Collected data entries:

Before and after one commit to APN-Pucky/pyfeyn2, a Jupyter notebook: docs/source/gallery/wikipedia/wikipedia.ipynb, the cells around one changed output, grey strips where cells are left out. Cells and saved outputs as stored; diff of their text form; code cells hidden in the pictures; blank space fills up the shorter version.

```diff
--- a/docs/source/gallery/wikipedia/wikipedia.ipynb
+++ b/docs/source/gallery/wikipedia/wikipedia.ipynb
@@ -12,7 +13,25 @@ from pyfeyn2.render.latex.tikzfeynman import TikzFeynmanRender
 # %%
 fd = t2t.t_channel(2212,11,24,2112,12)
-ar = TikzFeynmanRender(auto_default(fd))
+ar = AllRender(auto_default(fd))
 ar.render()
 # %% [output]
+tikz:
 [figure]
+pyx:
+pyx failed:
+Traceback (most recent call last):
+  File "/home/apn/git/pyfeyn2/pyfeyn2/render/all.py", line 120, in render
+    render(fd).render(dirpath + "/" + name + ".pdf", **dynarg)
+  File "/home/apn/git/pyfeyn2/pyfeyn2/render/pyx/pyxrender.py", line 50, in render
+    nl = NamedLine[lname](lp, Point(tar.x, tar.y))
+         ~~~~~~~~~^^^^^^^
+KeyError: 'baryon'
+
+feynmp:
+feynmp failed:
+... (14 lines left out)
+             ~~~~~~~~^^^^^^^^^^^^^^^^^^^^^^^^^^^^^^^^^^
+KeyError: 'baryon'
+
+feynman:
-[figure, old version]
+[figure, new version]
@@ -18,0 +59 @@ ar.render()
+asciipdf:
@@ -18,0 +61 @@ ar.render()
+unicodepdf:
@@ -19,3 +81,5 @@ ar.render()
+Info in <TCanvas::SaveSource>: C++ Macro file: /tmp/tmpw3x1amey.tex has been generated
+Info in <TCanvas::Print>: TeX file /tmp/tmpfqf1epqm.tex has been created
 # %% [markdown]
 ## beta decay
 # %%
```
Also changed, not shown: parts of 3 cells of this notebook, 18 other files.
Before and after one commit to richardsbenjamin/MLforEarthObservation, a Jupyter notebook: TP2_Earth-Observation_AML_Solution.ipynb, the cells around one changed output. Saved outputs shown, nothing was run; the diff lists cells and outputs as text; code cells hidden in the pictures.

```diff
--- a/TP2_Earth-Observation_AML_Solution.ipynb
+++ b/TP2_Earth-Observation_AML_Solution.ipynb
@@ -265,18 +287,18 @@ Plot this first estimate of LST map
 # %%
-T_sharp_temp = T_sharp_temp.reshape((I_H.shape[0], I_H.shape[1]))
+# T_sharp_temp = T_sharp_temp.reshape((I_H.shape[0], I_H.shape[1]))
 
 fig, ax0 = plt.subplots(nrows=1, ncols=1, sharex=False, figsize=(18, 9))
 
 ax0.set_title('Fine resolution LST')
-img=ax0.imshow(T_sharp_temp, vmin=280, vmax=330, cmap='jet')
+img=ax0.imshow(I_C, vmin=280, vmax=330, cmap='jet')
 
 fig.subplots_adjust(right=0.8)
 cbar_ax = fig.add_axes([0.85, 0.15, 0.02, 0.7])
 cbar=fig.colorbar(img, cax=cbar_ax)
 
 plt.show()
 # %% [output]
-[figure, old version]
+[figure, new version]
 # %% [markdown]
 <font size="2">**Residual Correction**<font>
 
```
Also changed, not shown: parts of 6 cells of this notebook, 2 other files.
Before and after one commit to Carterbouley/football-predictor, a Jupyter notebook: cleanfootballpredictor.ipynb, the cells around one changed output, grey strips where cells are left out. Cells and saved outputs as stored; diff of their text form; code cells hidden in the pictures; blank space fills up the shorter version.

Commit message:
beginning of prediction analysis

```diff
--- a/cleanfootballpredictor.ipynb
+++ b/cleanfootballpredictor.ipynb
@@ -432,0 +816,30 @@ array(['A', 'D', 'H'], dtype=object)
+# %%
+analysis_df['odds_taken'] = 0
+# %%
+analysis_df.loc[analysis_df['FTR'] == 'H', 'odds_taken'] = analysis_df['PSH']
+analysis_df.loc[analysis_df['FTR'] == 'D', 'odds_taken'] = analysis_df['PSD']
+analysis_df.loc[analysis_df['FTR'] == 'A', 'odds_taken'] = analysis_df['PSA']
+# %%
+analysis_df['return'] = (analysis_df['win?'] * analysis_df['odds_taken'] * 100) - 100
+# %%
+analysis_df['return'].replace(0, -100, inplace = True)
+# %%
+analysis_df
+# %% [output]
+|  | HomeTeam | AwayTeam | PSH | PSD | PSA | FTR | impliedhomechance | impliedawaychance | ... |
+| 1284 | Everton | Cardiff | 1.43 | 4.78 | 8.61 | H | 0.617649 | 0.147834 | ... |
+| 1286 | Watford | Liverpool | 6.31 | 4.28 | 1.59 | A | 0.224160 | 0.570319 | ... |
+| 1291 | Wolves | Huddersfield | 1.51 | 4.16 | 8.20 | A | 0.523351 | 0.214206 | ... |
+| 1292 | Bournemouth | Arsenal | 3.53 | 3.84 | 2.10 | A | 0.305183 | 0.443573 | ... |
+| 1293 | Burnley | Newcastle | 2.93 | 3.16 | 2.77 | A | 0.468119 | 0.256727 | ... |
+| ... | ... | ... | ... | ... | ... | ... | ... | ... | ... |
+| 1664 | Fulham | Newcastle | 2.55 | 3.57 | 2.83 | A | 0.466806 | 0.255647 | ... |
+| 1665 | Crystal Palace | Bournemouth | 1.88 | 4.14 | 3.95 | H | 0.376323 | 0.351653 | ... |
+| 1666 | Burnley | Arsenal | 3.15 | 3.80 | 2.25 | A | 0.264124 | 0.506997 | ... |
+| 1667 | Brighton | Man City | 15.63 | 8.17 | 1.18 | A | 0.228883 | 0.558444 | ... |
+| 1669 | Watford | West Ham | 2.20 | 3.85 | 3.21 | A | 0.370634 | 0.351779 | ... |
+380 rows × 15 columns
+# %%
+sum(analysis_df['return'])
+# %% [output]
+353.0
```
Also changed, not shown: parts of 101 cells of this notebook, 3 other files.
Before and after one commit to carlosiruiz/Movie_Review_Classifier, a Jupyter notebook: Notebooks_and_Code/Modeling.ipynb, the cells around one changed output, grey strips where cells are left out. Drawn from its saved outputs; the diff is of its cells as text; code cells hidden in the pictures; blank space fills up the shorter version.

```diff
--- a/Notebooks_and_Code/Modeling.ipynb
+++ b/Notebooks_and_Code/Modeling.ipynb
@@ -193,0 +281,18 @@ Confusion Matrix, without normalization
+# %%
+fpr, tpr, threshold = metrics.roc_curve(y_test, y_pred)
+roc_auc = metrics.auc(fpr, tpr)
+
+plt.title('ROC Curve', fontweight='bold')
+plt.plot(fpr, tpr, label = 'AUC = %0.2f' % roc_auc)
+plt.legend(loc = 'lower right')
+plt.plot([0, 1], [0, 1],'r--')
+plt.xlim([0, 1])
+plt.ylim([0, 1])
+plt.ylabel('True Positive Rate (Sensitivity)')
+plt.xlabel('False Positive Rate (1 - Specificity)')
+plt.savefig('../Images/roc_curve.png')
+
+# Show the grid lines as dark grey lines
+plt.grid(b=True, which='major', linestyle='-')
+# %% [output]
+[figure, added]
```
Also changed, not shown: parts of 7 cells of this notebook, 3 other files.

• WHAT THE TASK ASKS
Your answer should consist of the lines above that hold the word "imshow".

• SOLUTION TO THIS EXERCISE
-img=ax0.imshow(T_sharp_temp, vmin=280, vmax=330, cmap='jet')
+img=ax0.imshow(I_C, vmin=280, vmax=330, cmap='jet')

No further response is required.